Nicolò Amati was the son of Girolamo Amati. He was the most eminent of the family, he improved the model adopted by the rest of the Amatis and produced instruments capable of yielding greater power of tone. His pattern was unusually small, but he made a wider model now known as the "Grand Amati", which have become his most sought-after violins. Of his pupils, the most famous were Antonio Stradivari and Andrea Guarneri, the first of the Guarneri family of violin makers; the last maker of the family was Nicolò's son, Girolamo Amati, known as Hieronymus II. He improved the arching of his father's instruments. Instruments in the UK include Andrea Amati violins from the set delivered to Charles IX of France in 1564. Amati instruments at the Ashmolean Museum, Oxford. Andrea Amati Violin, 1564 Viola Amati instruments at the Royal Academy of Music Museum, London Amati instrument at the Tullie House Museum and Art Gallery, Carlisle Andrea Amati Violin, 1564 Amati instruments at the National Music Museum: Andrea Amati: "The King", circa 1545, the world's oldest extant cello Viola, 1560 Violin, 1560 Violin, 1574 Girolamo Amati: Double bass, 1680 Violin, 1604 Violin, 7/8-size, 1609 Violino piccolo, 1613 Nicolò Amati: Violin, 1628 Amati instruments at the Metropolitan Museum of Art Andrea Amati: Violin, c. 1560 Nicolò Amati: Violin, 1669 Patrick O'Brian's fictional British sea captain Jack Aubrey is described as owning a "fiddle far above his station, an Amati no less", in The Surgeon's Mate.
In the Wine-Dark Sea, book fifteen of the series, Stephen Maturin now has a Girolamo Amati and Aubrey a Guarneri.

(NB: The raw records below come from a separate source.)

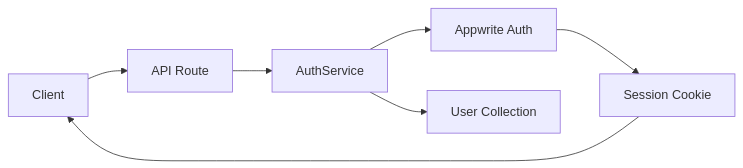
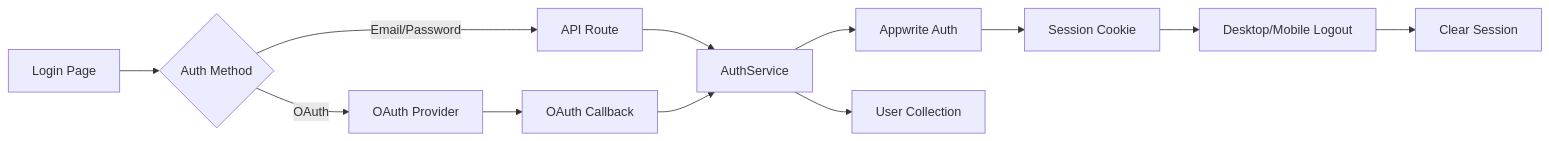
One commit to kpm34/college-football-fantasy-app changed the first of 6 diagrams in docs/DATA_FLOW.md. Above: the diagram before and after it, drawn with Mermaid. The commit also changed other lines of this file and 1 other file, not shown here.

First line of the commit message:
docs: update authentication flow with OAuth integration; enhance talent projections documentation

````diff
--- a/docs/DATA_FLOW.md
+++ b/docs/DATA_FLOW.md
@@ -6,9 +6,14 @@
 ```mermaid
 graph LR
-    A[Client] --> B[API Route]
-    B --> C[AuthService]
-    C --> D[Appwrite Auth]
-    D --> E[Session Cookie]
-    E --> A
-    C --> F[User Collection]
+    A[Login Page] --> B{Auth Method}
+    B -->|Email/Password| C[API Route]
+    B -->|OAuth| D[OAuth Provider]
+    C --> E[AuthService]
+    D --> F[OAuth Callback]
+    F --> E
+    E --> G[Appwrite Auth]
+    G --> H[Session Cookie]
+    H --> I[Desktop/Mobile Logout]
+    I --> J[Clear Session]
+    E --> K[User Collection]
 ```
````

In Satyajit Ray's short story Bosepukure Khoonkharapi, the fictional detective Feluda deduces that a character was murdered because he owned an Amati violin. In the manga and anime series Gunslinger Girl, Henrietta carries an Amati violin case, it contains a Fabrique Nationale P90. On the radio show, Yours Truly, Johnny Dollar, the January 1956 episode "The Ricardo Amerigo Matter" centered on a stolen Amati violin. Antonio Stradivari Amati Quartet Dom Nicolò Amati, Italian luthier not part of this family but who adopted this surname Luthier San Maurizio, Venice Dilworth, John, "The Violin and Bow-Origins and Development" in: The Cambridge Companion to the Violin, ed. Robin Stowell. Cambridge: Cambridge University Press, pp. 1–29. Andrea Amati: Violin, Heilbrunn Timeline of Art History, The Metropolitan Museum of Art Instruments of the Amati family on the online database MIMO, website mimo-international.com